So, I know we're not doing like... a historical audit of each other. The game exists in a fun, fictional space where I hope nobody is going to police you on being poor or wealthy based on anything other than your say-so. I, personally, set us my character to be a retired cavalry Colonel, who suffered bad injuries in the Peninsula and was awarded a full-pay pension (instead of half) for services to the crown. He also has other sources of income: property, racehorse covers, investments, gambling, and probably also some inheritance (I haven't decided yet if the father who threatened to disinherit him merely did not support him during life, or if he also did not leave anything for my character when he died -- leaning toward there was some money when he died).
Anyway, I was just trying to get a handle on how much he would have won to afford the initial Cornet's commission (at least 2,000 pounds) and how much he would have earned on a Colonel's per diem, plus allowances for horses and troops. Because if the numbers were hugely disparate, I was going to invent some other income sources.
What I figured out for myself is that making 1 L 12 s 10 d / day, plus another 5 L 15 s 8 d / day for a battalion of 100 soldiers nets something like 2,780 pounds / year, before other income is considered. Pretty respectable! Mr. Bingley and Mr. Darcy were considered wealthy and obscenely wealthy to a non-titled gentleman's daughter, so I am pretty happy with allowing myself whatever additional fluff pads it out to the suitable-but-not-obscene level that I'm looking for.
I have no idea if I calculated the pension correctly (don't know if the extra pay for troops carried over, don't know what you had to do to qualify for full pay vs. half pay, don't know if it's a straight x365 calculation or if taxes have to come out, etc. etc.) And I'm not worrying about it!

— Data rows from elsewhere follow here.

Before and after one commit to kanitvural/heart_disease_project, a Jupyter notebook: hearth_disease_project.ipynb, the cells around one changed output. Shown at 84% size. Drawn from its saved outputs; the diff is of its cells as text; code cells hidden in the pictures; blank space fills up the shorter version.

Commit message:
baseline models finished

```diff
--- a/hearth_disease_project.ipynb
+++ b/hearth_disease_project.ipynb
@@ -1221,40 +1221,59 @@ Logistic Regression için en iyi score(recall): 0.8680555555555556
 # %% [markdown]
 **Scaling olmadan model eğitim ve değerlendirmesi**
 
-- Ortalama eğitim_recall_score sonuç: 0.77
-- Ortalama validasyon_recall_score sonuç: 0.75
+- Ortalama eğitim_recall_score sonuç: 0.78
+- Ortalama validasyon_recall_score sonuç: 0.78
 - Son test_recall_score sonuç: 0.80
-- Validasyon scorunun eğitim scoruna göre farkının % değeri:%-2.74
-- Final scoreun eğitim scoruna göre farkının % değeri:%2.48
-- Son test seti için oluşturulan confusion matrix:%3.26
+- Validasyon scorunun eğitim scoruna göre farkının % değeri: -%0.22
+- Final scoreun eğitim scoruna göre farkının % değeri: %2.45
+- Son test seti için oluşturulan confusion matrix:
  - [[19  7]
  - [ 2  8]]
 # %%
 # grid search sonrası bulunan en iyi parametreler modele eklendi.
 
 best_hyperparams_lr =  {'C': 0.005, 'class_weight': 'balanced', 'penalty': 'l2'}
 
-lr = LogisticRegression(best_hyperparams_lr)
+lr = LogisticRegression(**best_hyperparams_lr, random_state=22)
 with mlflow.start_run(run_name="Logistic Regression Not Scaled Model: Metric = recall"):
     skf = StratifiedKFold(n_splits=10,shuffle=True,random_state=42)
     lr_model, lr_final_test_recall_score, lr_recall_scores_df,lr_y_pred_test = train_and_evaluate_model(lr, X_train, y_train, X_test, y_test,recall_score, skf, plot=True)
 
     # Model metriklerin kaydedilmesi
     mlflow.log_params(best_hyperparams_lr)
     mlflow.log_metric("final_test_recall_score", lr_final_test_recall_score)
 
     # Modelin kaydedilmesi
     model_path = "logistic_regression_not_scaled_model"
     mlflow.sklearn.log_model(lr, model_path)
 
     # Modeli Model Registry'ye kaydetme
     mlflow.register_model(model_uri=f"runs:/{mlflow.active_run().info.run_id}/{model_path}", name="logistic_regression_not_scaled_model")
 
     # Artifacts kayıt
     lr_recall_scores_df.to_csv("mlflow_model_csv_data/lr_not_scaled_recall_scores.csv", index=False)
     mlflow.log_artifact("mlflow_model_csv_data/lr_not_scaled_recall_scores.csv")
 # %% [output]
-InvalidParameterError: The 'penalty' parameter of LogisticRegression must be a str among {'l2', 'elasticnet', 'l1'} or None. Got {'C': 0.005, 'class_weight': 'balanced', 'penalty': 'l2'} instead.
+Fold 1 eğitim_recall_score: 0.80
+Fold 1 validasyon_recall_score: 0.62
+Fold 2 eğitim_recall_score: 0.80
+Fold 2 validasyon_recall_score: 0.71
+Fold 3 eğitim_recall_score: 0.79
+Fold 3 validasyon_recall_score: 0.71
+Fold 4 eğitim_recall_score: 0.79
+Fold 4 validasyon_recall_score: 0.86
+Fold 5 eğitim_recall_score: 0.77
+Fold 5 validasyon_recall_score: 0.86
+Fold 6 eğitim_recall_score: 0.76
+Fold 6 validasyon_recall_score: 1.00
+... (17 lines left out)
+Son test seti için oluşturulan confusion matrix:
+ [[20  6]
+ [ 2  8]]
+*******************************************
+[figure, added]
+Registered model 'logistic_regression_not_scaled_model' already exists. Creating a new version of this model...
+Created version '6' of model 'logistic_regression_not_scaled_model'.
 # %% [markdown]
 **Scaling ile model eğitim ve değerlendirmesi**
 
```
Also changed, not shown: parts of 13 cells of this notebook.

But, having gone through the effort to answer the question to my own satisfaction, I figured I'd share the resource I found and start a space for anyone else who wants to put numbers to the madness (hello, my fellow Type As!)